For 90s babies and their parents to kids who were born in the noughties, Toy Story is simply ‘one of those films’. For those who favour the two original films, (like myself) there’s no doubt about a sense of appreciation for Pixar bringing childhoods alive again with the renewal of Toy Story merchandise and reuniting us with Woody, Buzz and all the gang. No one ever really wanted Toy Story to come to an end; during the raw, dry tension of the incinerator scene in Toy Story 3 came a million damp eyes as we all thought our favourite toy friends were to disappear into flames. The same then happened as we watched lifetime pal Andy give his toys to his young neighbour as he left for college. But although our time with them was over, everyone can admit to being thoroughly satisfied with the thought of the world’s favourite toys being loved and cherished all over again. But should it all have ended there with a happily ever after? For those born around the year Toy Story made its debut, the series – and the central character of Andy – has grown alongside them. Pixar’s clever and effective timing of the films have allowed millions to empathise with the storyline and the closing of the Toy Story era felt all the more perfect. So are Pixar simply trying to resurrect the past for more money? There is no doubt that the fourth Toy Story will explode into cinemas with all new characters to turn into cuddly toys to sell in the Disney shop, so is this Pixar’s only motive? I never considered Toy Story 4 as a highly anticipated sequel and with the likes of Finding Dory and The Incredibles 2 due to make a hit, it seems like the market for animation films is piling up.

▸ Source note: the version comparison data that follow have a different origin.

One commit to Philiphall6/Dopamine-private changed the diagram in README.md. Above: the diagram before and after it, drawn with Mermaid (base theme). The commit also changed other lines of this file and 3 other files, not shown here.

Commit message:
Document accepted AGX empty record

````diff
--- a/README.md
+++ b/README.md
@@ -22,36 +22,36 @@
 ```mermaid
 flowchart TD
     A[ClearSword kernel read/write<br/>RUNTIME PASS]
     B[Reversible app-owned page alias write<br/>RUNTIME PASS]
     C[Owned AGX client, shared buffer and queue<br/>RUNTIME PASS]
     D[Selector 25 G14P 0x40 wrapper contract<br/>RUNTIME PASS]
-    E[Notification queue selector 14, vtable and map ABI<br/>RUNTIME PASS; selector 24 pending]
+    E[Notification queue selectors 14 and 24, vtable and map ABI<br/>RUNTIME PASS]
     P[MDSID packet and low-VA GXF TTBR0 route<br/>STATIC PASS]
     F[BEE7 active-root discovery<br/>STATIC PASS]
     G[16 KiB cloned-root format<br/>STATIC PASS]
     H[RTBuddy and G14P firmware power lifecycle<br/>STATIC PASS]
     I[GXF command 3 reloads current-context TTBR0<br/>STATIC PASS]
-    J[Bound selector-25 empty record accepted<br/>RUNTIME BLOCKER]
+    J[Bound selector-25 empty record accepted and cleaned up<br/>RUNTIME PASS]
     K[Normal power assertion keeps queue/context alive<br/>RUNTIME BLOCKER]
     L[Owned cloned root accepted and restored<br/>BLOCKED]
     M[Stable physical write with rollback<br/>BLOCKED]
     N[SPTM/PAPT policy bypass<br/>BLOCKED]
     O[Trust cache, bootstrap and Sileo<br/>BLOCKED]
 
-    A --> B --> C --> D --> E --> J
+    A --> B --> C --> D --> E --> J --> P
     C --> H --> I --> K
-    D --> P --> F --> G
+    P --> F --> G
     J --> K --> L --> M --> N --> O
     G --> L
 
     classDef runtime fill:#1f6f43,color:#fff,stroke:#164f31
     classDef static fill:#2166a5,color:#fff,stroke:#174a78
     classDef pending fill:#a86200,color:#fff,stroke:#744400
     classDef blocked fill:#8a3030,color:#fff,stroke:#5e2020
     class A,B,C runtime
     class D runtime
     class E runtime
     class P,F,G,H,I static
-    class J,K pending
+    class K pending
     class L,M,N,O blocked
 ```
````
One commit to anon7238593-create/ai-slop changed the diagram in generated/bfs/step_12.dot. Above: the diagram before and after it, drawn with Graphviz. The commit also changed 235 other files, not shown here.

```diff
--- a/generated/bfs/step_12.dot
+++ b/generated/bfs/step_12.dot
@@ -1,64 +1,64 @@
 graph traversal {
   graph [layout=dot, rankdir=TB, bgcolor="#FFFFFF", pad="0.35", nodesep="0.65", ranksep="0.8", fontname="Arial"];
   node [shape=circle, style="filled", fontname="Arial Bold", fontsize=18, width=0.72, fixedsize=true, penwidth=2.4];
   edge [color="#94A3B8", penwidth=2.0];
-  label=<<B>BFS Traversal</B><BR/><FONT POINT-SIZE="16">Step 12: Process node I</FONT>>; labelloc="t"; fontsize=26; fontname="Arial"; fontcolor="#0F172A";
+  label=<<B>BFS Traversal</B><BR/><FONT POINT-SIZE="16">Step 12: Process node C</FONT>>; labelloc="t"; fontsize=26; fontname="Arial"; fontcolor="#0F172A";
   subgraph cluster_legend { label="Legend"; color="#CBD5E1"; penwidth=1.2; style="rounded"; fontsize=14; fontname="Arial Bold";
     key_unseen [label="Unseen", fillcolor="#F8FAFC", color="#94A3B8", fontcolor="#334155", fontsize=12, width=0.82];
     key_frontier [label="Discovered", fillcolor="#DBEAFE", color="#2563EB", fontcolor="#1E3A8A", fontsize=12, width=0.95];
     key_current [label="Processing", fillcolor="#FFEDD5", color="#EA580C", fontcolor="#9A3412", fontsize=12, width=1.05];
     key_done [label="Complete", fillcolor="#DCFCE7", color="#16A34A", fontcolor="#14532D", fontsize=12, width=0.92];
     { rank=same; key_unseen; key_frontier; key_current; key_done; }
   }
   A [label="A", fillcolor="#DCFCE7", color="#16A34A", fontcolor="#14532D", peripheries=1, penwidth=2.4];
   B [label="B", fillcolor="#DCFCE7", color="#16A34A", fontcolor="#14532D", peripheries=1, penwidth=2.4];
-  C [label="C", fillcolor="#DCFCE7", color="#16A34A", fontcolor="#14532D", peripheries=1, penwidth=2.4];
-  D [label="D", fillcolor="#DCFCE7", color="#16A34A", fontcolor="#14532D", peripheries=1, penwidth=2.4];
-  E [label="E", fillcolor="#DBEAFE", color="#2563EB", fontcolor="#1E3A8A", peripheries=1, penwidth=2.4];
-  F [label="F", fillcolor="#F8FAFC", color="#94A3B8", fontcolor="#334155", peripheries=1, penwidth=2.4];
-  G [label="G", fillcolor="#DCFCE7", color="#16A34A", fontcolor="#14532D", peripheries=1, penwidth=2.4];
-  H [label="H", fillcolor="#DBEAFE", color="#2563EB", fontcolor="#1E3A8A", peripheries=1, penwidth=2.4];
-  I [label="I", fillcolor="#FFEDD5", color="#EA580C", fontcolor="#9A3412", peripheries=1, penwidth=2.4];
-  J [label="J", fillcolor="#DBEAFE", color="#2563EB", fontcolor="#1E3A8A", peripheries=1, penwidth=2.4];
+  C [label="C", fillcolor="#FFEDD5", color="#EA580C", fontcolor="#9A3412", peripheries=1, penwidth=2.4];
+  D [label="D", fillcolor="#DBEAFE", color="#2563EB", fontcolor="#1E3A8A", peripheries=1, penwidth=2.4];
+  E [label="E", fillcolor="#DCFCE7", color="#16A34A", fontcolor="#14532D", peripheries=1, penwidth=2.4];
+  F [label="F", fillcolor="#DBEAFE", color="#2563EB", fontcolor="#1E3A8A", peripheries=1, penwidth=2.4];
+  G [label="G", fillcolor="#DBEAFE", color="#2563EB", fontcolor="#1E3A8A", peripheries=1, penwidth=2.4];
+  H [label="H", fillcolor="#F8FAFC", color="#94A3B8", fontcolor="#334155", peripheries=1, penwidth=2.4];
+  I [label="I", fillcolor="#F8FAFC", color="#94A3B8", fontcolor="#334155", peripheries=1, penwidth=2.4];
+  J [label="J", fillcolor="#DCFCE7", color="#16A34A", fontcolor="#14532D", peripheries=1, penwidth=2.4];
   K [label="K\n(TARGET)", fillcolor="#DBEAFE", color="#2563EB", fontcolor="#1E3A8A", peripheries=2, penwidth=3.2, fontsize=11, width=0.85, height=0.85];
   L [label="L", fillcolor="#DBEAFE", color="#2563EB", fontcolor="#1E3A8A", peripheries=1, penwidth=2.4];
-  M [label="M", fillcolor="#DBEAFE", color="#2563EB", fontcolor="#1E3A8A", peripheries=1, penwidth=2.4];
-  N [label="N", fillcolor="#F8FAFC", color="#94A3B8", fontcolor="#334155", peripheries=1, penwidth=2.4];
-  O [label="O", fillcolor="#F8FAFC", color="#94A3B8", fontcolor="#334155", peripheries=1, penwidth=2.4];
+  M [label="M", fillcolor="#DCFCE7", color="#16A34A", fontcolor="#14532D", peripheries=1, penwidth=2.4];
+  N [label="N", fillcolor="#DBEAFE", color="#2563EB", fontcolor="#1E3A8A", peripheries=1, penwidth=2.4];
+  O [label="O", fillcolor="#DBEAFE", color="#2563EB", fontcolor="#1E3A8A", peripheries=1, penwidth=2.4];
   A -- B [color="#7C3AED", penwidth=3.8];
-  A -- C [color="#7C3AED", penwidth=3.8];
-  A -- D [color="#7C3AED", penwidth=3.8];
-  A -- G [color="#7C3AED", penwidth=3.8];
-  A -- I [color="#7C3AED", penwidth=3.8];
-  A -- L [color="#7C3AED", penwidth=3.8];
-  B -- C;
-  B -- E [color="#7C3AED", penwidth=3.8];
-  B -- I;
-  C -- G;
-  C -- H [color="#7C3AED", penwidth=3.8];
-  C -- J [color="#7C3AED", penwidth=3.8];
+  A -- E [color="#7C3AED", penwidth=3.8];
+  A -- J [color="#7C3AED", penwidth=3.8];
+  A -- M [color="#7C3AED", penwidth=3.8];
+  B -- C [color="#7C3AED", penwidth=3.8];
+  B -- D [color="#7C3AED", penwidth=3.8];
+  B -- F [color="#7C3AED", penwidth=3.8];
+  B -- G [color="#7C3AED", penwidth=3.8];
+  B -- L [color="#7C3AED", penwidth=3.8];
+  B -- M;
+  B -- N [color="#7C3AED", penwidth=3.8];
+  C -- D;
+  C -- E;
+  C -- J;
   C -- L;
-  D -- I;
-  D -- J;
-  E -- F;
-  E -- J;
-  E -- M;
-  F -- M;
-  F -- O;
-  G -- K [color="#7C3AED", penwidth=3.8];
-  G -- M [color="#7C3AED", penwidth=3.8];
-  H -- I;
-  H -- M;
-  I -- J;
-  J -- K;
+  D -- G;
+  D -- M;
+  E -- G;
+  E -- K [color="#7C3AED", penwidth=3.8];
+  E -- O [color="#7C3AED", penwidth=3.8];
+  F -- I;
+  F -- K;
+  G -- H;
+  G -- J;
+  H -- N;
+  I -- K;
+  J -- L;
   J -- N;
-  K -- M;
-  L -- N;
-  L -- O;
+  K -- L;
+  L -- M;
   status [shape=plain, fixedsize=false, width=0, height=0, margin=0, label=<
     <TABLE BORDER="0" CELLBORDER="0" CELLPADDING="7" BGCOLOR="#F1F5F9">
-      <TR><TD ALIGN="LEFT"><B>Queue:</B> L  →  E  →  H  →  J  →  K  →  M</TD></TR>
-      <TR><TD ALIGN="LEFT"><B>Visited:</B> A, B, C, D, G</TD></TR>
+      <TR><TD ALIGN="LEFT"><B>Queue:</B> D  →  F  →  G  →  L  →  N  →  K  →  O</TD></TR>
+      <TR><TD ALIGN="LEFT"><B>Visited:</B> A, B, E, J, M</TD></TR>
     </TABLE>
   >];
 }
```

With original Toy Story director and Pixar CEO John Lasseter confirmed to be working with the new installment of the franchise alongside Toy Story 3 writer Lee Unkrich, Andrew Stanton (of Wall-E and Finding Nemo fame) and Pete Docter (Director of Up), it would be a lie to say everyone – children and adults alike – aren’t itching to see how the new film will turn out and what’s next in store for our pals. But that’s where they make their millions; the child inside us all won’t allow us to miss this but after such a perfect ending in Toy Story 3, will that child be crushingly disappointed?
Image Rights; Pixar.